Data provided Block Start

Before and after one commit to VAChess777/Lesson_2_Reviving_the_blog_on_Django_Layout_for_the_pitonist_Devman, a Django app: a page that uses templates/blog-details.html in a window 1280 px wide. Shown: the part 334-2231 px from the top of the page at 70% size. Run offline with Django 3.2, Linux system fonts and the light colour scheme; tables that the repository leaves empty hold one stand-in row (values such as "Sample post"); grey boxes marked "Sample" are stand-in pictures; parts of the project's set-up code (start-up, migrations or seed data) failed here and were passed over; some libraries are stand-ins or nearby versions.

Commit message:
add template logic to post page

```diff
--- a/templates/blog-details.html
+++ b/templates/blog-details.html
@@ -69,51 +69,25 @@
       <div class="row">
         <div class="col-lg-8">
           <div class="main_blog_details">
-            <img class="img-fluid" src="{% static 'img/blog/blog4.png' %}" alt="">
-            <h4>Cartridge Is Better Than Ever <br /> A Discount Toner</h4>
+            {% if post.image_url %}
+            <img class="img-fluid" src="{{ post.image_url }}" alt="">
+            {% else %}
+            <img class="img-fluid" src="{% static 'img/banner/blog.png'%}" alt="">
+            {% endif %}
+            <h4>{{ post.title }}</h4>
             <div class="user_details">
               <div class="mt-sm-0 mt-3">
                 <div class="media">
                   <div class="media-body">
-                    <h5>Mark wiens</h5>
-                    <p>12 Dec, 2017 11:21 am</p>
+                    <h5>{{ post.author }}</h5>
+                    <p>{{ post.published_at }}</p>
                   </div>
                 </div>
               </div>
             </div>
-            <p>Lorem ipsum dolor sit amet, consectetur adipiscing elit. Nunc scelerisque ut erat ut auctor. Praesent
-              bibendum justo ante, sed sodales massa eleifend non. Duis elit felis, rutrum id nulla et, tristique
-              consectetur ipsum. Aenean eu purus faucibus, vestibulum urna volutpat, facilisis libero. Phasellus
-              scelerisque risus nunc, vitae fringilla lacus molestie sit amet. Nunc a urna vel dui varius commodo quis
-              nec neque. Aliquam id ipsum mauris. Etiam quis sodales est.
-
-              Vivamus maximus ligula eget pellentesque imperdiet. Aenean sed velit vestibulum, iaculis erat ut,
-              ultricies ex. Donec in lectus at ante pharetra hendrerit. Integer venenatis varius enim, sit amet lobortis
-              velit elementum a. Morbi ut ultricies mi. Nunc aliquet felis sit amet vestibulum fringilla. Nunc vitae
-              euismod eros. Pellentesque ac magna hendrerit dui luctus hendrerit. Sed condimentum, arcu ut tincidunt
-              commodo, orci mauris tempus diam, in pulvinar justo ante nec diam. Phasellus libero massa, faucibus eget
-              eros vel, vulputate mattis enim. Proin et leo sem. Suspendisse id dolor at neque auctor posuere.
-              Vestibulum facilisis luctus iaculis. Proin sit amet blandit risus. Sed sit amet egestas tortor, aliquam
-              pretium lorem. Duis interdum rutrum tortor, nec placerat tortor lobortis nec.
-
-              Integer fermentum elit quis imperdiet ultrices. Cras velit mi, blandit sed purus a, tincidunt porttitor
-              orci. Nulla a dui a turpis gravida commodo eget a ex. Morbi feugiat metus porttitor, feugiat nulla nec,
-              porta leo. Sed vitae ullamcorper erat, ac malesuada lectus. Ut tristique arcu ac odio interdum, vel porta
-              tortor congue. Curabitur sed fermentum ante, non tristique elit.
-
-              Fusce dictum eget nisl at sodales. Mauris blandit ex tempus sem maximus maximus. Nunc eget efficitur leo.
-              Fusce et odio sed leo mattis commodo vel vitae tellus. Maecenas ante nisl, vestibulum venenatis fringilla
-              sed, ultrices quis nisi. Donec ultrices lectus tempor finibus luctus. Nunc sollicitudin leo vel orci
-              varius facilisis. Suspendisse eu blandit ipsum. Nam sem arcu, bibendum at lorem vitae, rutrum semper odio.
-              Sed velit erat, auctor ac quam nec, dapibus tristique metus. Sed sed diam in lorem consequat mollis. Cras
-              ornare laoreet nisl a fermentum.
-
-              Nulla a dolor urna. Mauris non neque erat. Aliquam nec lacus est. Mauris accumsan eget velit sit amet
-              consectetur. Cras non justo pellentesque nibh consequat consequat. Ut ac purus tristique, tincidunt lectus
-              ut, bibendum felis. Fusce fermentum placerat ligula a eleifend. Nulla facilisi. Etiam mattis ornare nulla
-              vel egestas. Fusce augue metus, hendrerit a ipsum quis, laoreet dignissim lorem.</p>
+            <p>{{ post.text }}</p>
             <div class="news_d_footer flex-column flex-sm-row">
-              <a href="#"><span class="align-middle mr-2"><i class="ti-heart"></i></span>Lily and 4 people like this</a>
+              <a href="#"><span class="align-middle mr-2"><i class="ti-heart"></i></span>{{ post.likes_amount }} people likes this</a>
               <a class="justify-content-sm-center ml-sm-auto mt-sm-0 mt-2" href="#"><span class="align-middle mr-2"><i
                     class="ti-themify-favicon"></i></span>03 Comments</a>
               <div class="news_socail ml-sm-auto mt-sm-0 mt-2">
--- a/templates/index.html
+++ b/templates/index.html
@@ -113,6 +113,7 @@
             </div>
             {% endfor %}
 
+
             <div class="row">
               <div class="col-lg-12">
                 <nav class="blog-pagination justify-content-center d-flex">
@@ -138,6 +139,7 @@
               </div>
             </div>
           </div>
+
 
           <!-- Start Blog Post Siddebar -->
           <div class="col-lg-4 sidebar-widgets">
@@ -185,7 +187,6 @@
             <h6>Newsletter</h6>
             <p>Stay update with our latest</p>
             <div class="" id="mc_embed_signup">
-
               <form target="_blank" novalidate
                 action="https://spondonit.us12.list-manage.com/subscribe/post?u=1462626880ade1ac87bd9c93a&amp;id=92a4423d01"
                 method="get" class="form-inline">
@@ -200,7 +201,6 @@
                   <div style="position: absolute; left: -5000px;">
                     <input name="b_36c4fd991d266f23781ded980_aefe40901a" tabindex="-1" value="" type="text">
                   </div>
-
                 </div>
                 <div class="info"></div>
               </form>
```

Data provided Block End

Find the string "nisl" in the data. Report each line it appears in.

-              Fusce dictum eget nisl at sodales. Mauris blandit ex tempus sem maximus maximus. Nunc eget efficitur leo.
-              Fusce et odio sed leo mattis commodo vel vitae tellus. Maecenas ante nisl, vestibulum venenatis fringilla
-              ornare laoreet nisl a fermentum.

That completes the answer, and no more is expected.